Start looking at what you love about you, make a list, carry it in your pocket during the holidays. Or better yet keep it on your phone! Then, engage with the body to make that mind/body connection. Make it stick! You can have all the answers in the world, but if you aren’t embodying those answers then you are half-in and half-out always. My go-to for this is Breathwork but you find what works for you! (My 5-Minute Heart Opening Breathwork Meditation is a great place to start.)

2. Have a plan.

Have your people on speed dial. Perhaps it’s the one friend who gets it. Or the teacher whom you know will tell you what you need to hear, not what you want to. Find a person or a few who you know you can call and have that ready. Excuse yourself at any time to step outside or run to the bathroom to get some support from your community. We don’t have to do anything alone.

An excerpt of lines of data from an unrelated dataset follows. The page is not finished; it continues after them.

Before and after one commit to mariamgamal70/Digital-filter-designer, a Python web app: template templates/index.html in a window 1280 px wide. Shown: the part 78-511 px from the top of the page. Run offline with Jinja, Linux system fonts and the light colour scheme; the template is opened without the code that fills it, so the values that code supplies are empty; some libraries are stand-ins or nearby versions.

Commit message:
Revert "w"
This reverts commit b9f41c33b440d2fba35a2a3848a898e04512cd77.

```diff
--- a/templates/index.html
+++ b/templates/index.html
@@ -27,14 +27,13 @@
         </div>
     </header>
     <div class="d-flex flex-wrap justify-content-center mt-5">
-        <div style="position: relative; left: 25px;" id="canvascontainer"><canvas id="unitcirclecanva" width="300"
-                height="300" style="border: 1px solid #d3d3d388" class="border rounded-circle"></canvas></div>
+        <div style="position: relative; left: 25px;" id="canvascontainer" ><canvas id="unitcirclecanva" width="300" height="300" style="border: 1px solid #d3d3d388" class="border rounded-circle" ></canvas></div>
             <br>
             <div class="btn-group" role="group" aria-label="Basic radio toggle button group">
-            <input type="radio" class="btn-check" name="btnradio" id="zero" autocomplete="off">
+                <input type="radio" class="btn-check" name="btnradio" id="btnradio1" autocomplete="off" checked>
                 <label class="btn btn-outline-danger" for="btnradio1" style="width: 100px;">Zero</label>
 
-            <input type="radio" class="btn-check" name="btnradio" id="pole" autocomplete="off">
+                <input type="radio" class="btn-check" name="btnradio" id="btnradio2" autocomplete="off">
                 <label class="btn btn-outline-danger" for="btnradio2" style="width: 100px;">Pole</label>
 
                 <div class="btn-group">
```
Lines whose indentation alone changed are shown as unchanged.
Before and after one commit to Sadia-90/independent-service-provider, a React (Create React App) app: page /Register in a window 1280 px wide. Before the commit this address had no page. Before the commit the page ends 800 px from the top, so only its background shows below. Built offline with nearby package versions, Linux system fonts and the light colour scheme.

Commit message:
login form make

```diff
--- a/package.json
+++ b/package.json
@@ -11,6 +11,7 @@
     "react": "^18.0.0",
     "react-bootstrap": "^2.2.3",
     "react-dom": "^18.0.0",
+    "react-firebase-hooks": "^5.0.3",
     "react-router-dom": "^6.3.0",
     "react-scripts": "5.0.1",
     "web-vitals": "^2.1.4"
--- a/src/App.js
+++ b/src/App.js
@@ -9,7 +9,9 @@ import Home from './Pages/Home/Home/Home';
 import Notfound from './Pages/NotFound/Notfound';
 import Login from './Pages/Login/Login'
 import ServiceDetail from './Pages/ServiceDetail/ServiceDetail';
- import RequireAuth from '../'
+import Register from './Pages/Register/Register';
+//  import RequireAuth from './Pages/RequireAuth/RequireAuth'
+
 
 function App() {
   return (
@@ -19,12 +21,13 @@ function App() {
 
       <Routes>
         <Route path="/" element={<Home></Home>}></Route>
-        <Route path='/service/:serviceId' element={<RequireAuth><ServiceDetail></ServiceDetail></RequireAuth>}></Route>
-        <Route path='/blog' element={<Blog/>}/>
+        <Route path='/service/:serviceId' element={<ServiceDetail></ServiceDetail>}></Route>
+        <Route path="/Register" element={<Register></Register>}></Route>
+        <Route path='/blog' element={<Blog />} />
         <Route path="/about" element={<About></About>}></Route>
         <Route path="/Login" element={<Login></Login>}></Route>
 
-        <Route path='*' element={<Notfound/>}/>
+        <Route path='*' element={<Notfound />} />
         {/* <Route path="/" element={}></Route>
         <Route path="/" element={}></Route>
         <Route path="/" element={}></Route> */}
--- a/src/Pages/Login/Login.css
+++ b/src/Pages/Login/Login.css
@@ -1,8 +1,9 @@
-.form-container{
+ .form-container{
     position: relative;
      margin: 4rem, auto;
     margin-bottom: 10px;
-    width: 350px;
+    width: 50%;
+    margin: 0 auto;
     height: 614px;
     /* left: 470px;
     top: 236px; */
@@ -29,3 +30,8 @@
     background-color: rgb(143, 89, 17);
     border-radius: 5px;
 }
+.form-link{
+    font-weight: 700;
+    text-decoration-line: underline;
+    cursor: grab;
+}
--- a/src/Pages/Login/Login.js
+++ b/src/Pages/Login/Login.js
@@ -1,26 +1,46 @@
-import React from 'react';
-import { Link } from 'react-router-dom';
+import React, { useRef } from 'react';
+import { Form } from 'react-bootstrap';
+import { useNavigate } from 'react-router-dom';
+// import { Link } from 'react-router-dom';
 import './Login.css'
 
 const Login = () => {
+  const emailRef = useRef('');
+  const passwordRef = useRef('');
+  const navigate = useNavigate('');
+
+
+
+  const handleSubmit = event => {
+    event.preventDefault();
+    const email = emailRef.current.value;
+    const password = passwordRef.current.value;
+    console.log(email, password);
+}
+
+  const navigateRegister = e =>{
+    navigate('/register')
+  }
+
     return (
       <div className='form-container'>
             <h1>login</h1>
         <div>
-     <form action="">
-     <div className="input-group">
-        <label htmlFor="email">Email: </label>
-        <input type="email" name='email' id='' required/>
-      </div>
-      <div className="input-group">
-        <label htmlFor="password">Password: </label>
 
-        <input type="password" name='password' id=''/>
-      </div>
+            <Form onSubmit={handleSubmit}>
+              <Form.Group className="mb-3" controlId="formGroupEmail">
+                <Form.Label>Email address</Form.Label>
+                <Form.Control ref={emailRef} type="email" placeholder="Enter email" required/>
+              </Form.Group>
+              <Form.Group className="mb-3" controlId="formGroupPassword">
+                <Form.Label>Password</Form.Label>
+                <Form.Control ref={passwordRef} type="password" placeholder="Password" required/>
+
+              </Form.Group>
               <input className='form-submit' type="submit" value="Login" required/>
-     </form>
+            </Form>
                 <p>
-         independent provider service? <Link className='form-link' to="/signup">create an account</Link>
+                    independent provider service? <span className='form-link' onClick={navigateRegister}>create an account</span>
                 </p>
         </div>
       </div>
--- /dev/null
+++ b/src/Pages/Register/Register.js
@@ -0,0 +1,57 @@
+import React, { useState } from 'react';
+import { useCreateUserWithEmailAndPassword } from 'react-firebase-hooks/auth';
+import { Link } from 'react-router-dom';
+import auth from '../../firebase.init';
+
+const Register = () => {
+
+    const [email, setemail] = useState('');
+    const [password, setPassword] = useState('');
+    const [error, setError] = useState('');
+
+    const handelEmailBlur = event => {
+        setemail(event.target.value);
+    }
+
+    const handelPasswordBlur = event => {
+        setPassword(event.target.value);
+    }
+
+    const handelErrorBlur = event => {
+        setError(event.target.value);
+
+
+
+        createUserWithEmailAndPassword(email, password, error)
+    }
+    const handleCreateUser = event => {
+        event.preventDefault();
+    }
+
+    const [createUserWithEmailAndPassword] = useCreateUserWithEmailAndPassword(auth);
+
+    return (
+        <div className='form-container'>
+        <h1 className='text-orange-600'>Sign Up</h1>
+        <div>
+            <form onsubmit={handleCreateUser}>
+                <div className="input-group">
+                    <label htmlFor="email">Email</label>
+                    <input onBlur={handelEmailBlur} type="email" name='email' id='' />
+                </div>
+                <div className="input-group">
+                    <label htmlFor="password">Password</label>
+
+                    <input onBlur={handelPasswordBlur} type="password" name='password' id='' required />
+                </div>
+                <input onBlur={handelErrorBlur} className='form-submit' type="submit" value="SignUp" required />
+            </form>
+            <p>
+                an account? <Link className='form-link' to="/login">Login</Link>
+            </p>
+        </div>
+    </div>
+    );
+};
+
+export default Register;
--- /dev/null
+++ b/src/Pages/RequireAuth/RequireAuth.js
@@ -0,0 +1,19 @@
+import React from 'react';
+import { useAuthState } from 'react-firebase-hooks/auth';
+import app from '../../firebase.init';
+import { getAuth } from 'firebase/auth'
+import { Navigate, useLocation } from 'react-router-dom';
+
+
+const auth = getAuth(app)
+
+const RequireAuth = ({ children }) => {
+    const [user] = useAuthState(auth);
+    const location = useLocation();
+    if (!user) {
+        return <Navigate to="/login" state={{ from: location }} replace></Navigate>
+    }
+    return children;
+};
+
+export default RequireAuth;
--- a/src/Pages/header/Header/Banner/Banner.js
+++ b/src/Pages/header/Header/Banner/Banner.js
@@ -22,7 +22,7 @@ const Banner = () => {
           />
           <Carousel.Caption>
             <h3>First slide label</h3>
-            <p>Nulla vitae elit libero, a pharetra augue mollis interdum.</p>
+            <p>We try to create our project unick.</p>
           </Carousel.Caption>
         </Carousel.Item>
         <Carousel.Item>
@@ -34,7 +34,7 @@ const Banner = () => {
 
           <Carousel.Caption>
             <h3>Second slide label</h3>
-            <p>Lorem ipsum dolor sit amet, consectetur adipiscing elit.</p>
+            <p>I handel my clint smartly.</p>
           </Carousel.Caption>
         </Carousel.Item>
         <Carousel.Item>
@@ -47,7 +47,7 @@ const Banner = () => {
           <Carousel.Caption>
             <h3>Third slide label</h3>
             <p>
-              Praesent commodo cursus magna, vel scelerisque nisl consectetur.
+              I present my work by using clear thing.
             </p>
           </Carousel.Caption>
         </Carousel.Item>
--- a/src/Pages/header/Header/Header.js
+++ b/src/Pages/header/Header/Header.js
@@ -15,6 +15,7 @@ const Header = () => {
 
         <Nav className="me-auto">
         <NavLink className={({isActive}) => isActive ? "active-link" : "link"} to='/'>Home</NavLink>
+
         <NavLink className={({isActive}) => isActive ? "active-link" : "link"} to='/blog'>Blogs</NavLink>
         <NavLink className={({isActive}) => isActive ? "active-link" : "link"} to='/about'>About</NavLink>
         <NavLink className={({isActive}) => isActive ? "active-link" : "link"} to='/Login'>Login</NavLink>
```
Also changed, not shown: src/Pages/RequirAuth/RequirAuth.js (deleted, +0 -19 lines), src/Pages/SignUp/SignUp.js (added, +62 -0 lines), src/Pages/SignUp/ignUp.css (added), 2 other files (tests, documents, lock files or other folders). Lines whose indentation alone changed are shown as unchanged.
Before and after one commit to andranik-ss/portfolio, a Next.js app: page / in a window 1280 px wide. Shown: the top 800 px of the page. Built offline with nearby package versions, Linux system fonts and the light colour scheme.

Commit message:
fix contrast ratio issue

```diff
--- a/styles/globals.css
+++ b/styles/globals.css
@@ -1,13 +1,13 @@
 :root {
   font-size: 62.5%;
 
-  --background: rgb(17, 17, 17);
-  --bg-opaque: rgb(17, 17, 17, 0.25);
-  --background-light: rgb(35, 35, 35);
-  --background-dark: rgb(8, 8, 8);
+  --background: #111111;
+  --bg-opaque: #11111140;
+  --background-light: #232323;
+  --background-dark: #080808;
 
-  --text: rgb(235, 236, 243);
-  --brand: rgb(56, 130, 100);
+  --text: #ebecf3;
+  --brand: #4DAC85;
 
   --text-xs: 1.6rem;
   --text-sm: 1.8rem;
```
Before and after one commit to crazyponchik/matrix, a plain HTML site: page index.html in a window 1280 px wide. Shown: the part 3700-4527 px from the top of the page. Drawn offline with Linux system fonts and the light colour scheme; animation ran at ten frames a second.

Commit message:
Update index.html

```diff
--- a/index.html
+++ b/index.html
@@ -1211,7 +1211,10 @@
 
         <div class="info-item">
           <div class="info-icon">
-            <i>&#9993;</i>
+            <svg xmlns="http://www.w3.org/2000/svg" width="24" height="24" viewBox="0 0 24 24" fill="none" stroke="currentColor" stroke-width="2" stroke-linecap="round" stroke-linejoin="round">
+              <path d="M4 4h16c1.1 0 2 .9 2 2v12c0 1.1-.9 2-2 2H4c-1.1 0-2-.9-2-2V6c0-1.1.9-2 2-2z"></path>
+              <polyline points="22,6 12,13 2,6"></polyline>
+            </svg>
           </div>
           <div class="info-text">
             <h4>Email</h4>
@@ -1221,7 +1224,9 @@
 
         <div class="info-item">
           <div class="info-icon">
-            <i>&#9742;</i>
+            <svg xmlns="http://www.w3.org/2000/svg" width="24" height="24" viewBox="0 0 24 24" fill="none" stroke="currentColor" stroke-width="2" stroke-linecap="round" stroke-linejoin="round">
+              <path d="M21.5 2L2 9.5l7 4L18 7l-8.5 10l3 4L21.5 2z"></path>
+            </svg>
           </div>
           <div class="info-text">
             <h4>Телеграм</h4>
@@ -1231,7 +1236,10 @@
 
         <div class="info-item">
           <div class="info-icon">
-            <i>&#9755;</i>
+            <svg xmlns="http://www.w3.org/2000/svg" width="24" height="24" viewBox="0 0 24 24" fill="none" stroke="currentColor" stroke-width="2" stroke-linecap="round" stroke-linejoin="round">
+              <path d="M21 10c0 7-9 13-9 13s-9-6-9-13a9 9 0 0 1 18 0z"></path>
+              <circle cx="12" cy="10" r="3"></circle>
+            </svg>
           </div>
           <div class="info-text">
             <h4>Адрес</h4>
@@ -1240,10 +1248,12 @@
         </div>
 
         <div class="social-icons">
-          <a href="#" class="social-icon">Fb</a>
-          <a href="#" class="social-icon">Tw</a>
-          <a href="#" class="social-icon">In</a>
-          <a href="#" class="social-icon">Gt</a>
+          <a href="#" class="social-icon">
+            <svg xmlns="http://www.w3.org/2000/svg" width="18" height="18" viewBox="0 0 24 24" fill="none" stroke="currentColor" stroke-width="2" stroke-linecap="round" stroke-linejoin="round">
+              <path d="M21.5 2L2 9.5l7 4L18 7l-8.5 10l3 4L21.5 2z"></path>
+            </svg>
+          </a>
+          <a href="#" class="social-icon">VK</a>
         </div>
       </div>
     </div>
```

3. Be with the experience as fully as you can.

Don’t run from the feelings, rather have a tool in place you can use to work with what came up. Whether that is a meditation practice, purging your experience in the notepad on your phone, or making an appointment with your favorite healer. Show up for you. Continue to show up for you. Grief is not a straight line and in reality there is no getting “through” it back to how things were. The other side is transformation and the more we are willing to move into it, the more we are assisting that transformation to take place with ease and joy. In all pain, there are lessons to be learned. And don’t forget, joy and grief can and do exist simultaneously! Navigating holiday grief can be a rewarding healing experience if approached with compassion and curiosity. If you try any of these let me know! I always love to hear your experiences and questions. And if you want to learn more about how I can assist you during this time, I got you 😉

Want to work with me to navigate what’s coming up for you this holiday season? I still have some openings for private sessions this month so reach out and we will make it happen!

All my Love,